Foot problems often cause pain inflammation or injury to the toes, sole, and heel of the foot resulting in a loss or limitation of movement and mobility. Many people have pain in their heels when they stand first thing in the morning and wonder about the cause. This is a common problem experienced by runners and overweight middle-aged people and is caused by plantar fasciitis. Foot pain is commonly caused by poor foot biomechanics, friction, muscle imbalances, poor training techniques, infections, and incorrect footwear.
One of the commonest foot problems is the bunion. A bunion is when the base of the big toe gets deformed and appears large and swollen due to misalignment or deviation of the joint. The big toe starts leaning inward towards the second toe, the skin along the bunion is irritated, there is pain while walking, redness in the joint, swelling, the foot is tender and painful with the wearing of footwear, and blisters may form more easily around the site of the bunion. All these conditions need careful supervision, especially in people with diabetes.
The causes include heredity; biomechanical abnormalities, which means that the tendons, ligaments, and supportive structure of the toe are positioned differently; neuromuscular disorders; inflammatory joint disease (arthritis); trauma; and congenital deformities.
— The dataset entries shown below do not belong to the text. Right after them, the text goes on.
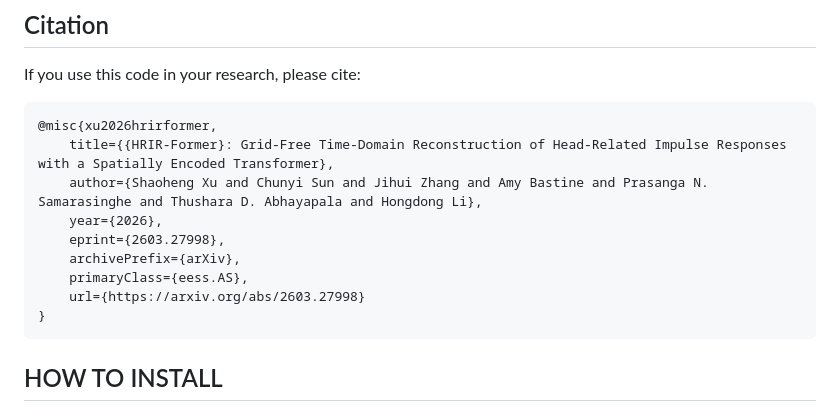
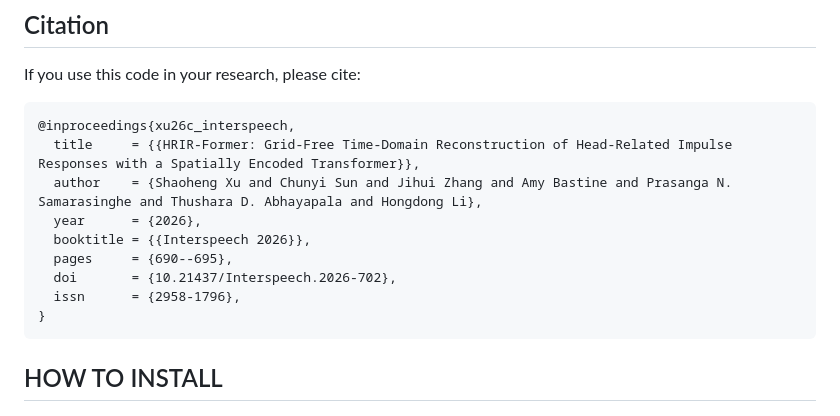
Before and after one commit to ShaoHenry/HRIR-Former, a Markdown page: README.md, the part around one of its changes. Rendered like a GitHub page.

Commit message:
docs: update README with ISCA paper link and official BibTeX

````diff
--- a/README.md
+++ b/README.md
@@ -19,14 +19,14 @@ This repository currently provides evaluation code for HRIR spatial up-sampling
 If you use this code in your research, please cite:
 
 ```bibtex
-@misc{xu2026hrirformer,
-    title={{HRIR-Former}: Grid-Free Time-Domain Reconstruction of Head-Related Impulse Responses with a Spatially Encoded Transformer},
-    author={Shaoheng Xu and Chunyi Sun and Jihui Zhang and Amy Bastine and Prasanga N. Samarasinghe and Thushara D. Abhayapala and Hongdong Li},
-    year={2026},
-    eprint={2603.27998},
-    archivePrefix={arXiv},
-    primaryClass={eess.AS},
-    url={https://arxiv.org/abs/2603.27998}
+@inproceedings{xu26c_interspeech,
+  title     = {{HRIR-Former: Grid-Free Time-Domain Reconstruction of Head-Related Impulse Responses with a Spatially Encoded Transformer}},
+  author    = {Shaoheng Xu and Chunyi Sun and Jihui Zhang and Amy Bastine and Prasanga N. Samarasinghe and Thushara D. Abhayapala and Hongdong Li},
+  year      = {2026},
+  booktitle = {{Interspeech 2026}},
+  pages     = {690--695},
+  doi       = {10.21437/Interspeech.2026-702},
+  issn      = {2958-1796},
 }
 ```
 
````
Also changed, not shown: other parts of README.md (+1 -1 lines).
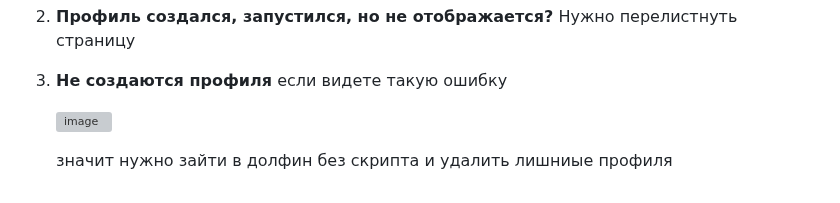
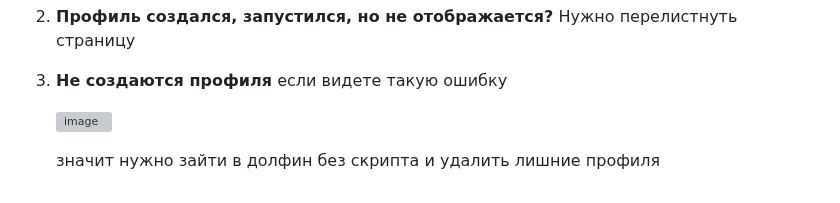
Before and after one commit to IsNaRm/dolphin-free-botsforge, a Markdown page: README.md, the part around the change. GitHub-like rendering; grey boxes are pictures that could not be loaded.

```diff
--- a/README.md
+++ b/README.md
@@ -61,4 +61,4 @@
 
    ![image](https://github.com/IsNaRm/dolphin-free-botsforge/assets/11133034/325a4405-1a97-4e44-ac64-43296e44e6bd)
 
-   значит нужно зайти в долфин без скрипта и удалить лишниые профиля
+   значит нужно зайти в долфин без скрипта и удалить лишние профиля
```
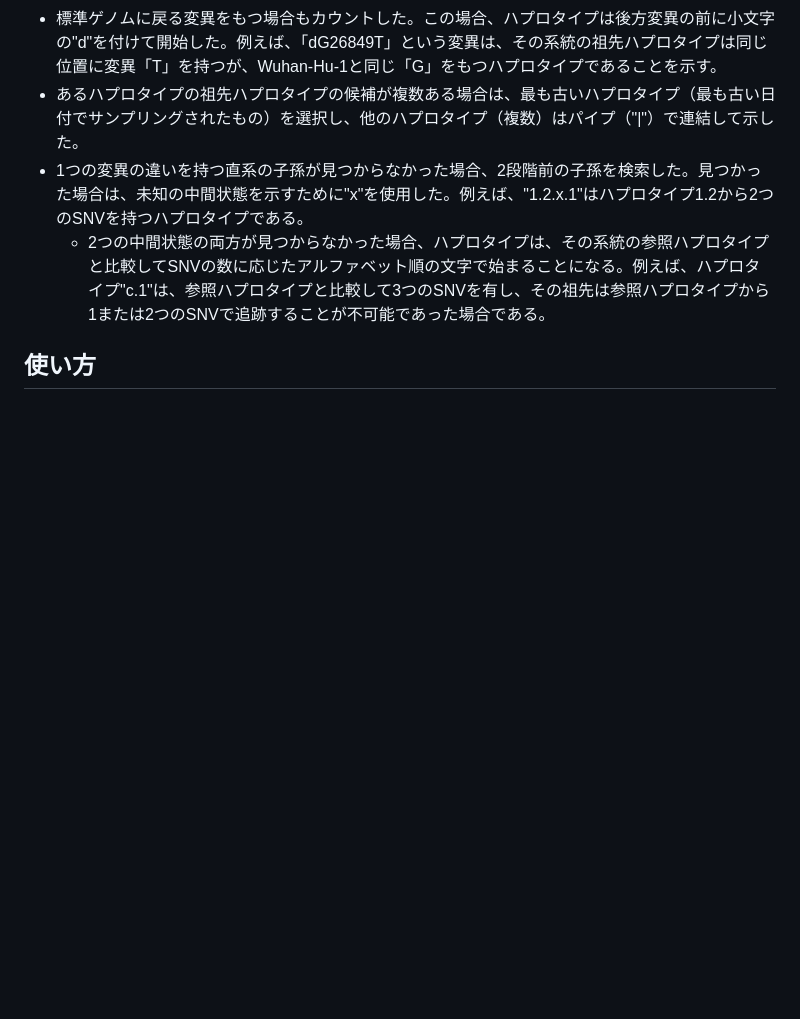
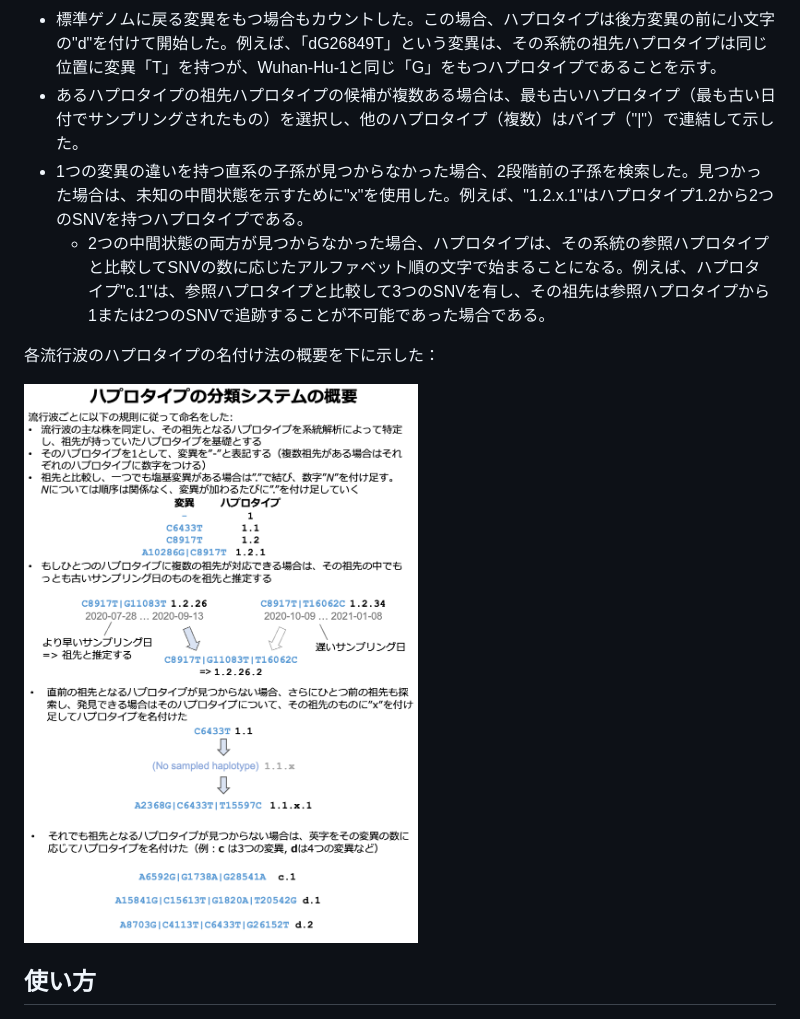
Before and after one commit to ktym/covid19, a Markdown page: docs/help-ja.md, the part around the change. Drawn GitHub-style; pictures changed too: docs/help-ja-fig1.png (added); blank space fills up the shorter version.

```diff
--- a/docs/help-ja.md
+++ b/docs/help-ja.md
@@ -32,6 +32,10 @@ GISAIDに保存されている各SARS-CoV-2ゲノムについて、[MAFFT](https
 * あるハプロタイプの祖先ハプロタイプの候補が複数ある場合は、最も古いハプロタイプ（最も古い日付でサンプリングされたもの）を選択し、他のハプロタイプ（複数）はパイプ（"\|"）で連結して示した。
 * 1つの変異の違いを持つ直系の子孫が見つからなかった場合、2段階前の子孫を検索した。見つかった場合は、未知の中間状態を示すために"x"を使用した。例えば、"1.2.x.1"はハプロタイプ1.2から2つのSNVを持つハプロタイプである。
   * 2つの中間状態の両方が見つからなかった場合、ハプロタイプは、その系統の参照ハプロタイプと比較してSNVの数に応じたアルファベット順の文字で始まることになる。例えば、ハプロタイプ"c.1"は、参照ハプロタイプと比較して3つのSNVを有し、その祖先は参照ハプロタイプから1または2つのSNVで追跡することが不可能であった場合である。
+
+各流行波のハプロタイプの名付け法の概要を下に示した：
+
+<img width="960" alt="Fig1" src="help-ja-fig1.png">
 
 ## 使い方
 
```
Also changed, not shown: docs/help-en.md (+5 -1 lines), docs/help-en-fig1.png (added).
However, tight fitting shoes with pointed toes seem to be the most common cause of this foot problem. Padding, shielding, taping, and larger shoes are the common treatments for the relief of pain in this foot problem, and surgery is the last option.
Corns and Calluses
Corns or calluses are a buildup of toughened, thick, and hard skin that is formed in response to repeated friction and other irritation at points of pressure over bony prominences. Rubbing that is too frequent or forceful will cause blisters or abrasions rather than allow calluses to form. Abrasions are especially important to monitor in people with diabetes.
Calluses form on the bottom side of the foot, corns form on the top of the foot between the toes. Although they are not harmful, they can lead to other problems like skin ulceration, pain, and infection. The hard part at the center of the corn is funnel-shaped; this intensifies the pressure at the tip and can cause deep tissue damage, pain, and ulceration. Callus formation is seen in a high number of patients with diabetes.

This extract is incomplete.